Box 7821’s attorneys asked the US District Court in Columbus to expedite the proceedings. They noted that the plaintiff lives a couple of miles from Amazon Fulfillment Center CMH4 and could find itself rolling down an assembly line at any moment.
The reporter advised Box 7821 to refuse deliveries to Crystal River and Boise.
Waging battle on several fronts, Box 7821 has filed a trademark, secured all related URLs, and hired a bevy of social media influencers to “de-cool-nize” the expression.
Another, unnamed box praised Box 7821’s courage.
“I’m awestruck,” the box said, “seeing a box not just thinking but also acting out of the box.”

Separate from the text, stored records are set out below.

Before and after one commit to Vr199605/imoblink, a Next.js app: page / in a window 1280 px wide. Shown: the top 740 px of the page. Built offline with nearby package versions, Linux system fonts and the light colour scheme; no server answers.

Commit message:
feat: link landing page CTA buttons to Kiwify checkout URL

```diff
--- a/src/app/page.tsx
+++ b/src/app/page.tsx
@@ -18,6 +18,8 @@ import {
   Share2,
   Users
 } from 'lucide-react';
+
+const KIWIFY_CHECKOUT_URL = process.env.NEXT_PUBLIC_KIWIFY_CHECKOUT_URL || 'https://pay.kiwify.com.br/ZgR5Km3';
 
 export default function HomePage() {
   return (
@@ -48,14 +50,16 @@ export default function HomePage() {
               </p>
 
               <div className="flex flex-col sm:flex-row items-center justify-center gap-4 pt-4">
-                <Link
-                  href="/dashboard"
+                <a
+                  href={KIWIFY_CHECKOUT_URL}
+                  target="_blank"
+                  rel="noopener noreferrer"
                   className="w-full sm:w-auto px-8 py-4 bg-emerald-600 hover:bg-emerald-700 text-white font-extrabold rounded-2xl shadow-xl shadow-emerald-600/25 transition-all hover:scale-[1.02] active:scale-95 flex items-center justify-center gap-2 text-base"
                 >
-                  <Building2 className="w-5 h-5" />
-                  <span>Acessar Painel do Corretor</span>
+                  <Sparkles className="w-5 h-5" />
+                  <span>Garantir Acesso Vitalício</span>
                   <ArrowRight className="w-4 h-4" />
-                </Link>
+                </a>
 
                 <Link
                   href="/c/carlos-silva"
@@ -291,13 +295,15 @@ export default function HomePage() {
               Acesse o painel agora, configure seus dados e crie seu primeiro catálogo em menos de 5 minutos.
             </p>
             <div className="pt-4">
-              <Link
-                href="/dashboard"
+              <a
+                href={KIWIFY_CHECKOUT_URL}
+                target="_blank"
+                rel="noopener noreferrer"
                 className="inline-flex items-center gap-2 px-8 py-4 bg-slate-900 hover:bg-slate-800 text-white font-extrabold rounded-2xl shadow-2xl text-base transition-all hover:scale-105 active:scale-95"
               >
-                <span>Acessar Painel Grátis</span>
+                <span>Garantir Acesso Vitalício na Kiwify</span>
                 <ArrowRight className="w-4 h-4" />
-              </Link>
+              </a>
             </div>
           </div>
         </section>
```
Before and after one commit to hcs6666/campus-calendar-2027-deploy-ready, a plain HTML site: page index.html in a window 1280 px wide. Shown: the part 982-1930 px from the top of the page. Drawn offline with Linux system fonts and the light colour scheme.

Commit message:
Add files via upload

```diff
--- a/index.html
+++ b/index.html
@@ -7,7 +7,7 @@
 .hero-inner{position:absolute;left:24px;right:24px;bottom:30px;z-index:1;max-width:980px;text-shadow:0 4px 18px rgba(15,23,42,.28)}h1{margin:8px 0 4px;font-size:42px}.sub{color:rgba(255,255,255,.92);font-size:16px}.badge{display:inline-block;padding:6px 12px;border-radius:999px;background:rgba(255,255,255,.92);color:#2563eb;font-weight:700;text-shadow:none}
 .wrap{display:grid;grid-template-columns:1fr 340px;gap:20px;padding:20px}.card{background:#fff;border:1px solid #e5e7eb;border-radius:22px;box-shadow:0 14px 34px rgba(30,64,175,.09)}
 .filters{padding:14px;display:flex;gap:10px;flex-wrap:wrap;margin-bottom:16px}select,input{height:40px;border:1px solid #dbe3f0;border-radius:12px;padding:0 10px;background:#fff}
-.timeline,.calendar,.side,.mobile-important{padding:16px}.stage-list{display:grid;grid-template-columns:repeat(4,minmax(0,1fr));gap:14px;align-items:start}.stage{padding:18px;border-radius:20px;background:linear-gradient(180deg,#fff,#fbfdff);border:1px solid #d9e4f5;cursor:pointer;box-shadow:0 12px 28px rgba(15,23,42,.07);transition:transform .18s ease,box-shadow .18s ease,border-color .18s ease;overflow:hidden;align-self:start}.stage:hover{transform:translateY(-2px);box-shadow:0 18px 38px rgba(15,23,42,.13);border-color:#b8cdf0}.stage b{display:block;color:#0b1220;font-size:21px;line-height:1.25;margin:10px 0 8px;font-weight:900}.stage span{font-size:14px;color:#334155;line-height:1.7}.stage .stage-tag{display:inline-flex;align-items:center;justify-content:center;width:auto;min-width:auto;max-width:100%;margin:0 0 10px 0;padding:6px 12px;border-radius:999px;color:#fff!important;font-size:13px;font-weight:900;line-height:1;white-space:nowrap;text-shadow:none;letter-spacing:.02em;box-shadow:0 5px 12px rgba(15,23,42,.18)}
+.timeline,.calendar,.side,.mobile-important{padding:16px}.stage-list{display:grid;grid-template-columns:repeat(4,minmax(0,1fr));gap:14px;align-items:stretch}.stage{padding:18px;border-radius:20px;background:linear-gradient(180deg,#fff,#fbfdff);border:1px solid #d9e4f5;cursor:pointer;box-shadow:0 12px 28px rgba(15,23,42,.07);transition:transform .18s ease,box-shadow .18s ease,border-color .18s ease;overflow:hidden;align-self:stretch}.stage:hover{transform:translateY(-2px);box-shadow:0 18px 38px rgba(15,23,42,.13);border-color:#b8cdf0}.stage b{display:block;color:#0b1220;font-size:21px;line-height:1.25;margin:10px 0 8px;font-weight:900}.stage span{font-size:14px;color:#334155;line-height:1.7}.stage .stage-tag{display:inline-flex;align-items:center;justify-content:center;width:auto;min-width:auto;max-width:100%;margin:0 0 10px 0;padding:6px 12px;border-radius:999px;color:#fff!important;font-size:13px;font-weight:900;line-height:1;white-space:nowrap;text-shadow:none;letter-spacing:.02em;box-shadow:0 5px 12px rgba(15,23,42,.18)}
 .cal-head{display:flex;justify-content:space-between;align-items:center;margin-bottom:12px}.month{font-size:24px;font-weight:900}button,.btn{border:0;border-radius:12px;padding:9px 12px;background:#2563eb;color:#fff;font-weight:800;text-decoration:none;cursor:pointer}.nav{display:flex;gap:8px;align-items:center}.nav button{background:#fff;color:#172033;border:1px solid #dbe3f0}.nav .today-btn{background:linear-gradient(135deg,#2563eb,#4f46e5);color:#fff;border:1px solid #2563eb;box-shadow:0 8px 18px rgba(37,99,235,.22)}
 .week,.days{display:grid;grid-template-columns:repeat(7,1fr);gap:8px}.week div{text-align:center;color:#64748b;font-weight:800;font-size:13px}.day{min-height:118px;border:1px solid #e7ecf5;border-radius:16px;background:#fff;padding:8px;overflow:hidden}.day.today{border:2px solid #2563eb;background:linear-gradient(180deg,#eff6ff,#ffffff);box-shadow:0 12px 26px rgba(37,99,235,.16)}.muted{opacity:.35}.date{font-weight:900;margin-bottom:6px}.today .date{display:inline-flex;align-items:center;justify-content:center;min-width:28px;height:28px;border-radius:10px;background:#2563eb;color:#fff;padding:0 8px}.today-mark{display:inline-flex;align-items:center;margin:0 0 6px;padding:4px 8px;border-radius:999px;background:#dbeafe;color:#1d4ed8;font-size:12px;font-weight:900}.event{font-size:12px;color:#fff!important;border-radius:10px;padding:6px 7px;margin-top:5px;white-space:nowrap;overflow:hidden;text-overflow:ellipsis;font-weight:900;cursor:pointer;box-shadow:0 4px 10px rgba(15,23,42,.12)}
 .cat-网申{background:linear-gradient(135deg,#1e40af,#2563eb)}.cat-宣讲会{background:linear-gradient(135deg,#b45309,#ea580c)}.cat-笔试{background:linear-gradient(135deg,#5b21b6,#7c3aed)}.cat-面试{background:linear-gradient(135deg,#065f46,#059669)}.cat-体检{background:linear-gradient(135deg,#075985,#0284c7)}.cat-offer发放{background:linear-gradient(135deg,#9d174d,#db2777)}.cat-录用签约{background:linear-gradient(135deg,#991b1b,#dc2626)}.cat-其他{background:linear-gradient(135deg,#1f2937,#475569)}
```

Legal experts said this suit may inspire others to act. Fruits have scheduled a meeting later this season to marinate over pulverizing the overripe slogan “grab the low-hanging fruit.”
“We thought that in this era, y’all would cease with the grabbin’,” a Marshallville, Ga., peach told the reporter. “But even now as we speak, I can see that you’re fixin’ to grab me. This terminology also promotes a hierarchical structure that runs counter to our sweet disposition.”
(The reporter confirmed that the peach was indeed delicious.)
Flagpoles are also standing tall in their opposition to the “idiotic idiom” of “run it up the flagpole.”
“Only thing we want running up our pole is a US or a state flag,” said an American-and-New-Mexico-flags-hoisting flagpole in Albuquerque. “What you see is not us waving you in to spew your bad ideas and toxic feedback but waving you off.”
At the same time, pins have shelved a proposal to do something about “put a pin in it” and candles say they’re too busy to deal with “burning the candle at both ends.”
“I don’t have time for this meshugaas,” a Staten Island Shabbos candle said. “I’m burning the candle at both ends over here.”
Box 7821 encouraged the candles and pins to think differently.
“And until our trademark comes through,” Box 7821 said, “I’ll just leave it at that.”
Award-winning filmmaker Boaz Dvir’s films have been distributed by PBS, Hulu, Amazon Prime, The New York Times and other outlets. An assistant professor at Penn State, Dvir teaches journalism and directs the Holocaust, Genocide and Human Rights Education Initiative, which trains educators to effectively teach difficult topics. Dvir’s critically acclaimed nonfiction book, Saving Israel (Rowman & Littlefield, 2020), follows World War II aviators’ secret mission to prevent what they viewed as a second Holocaust.